**WORK TO COMPLETE:**
Set down a true copy of the data, with all pictures left out.

[Dataset items]
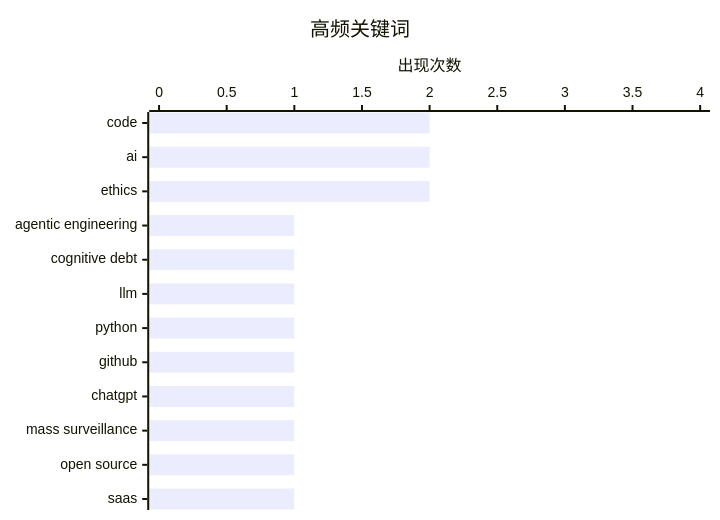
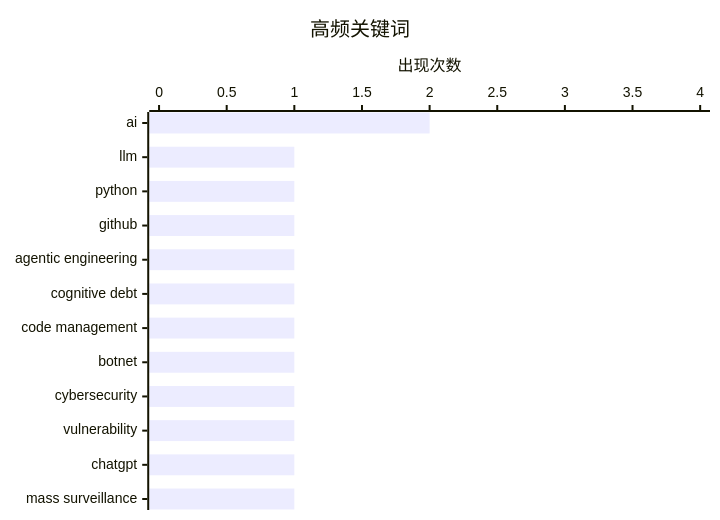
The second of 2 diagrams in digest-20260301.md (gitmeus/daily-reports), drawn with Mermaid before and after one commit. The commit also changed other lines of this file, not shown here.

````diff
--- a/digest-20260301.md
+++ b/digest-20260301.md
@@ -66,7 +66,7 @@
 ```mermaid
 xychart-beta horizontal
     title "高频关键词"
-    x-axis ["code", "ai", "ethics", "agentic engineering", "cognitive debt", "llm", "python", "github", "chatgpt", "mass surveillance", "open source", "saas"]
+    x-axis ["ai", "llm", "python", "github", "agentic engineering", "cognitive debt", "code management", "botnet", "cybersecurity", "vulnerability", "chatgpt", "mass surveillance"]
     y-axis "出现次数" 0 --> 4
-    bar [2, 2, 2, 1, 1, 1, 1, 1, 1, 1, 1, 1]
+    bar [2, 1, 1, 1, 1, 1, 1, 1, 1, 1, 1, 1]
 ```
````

**TASK SOLUTION:**
The second of 2 diagrams in digest-20260301.md (gitmeus/daily-reports), drawn with Mermaid before and after one commit. The commit also changed other lines of this file, not shown here.

````diff
--- a/digest-20260301.md
+++ b/digest-20260301.md
@@ -66,7 +66,7 @@
 ```mermaid
 xychart-beta horizontal
     title "高频关键词"
-    x-axis ["code", "ai", "ethics", "agentic engineering", "cognitive debt", "llm", "python", "github", "chatgpt", "mass surveillance", "open source", "saas"]
+    x-axis ["ai", "llm", "python", "github", "agentic engineering", "cognitive debt", "code management", "botnet", "cybersecurity", "vulnerability", "chatgpt", "mass surveillance"]
     y-axis "出现次数" 0 --> 4
-    bar [2, 2, 2, 1, 1, 1, 1, 1, 1, 1, 1, 1]
+    bar [2, 1, 1, 1, 1, 1, 1, 1, 1, 1, 1, 1]
 ```
````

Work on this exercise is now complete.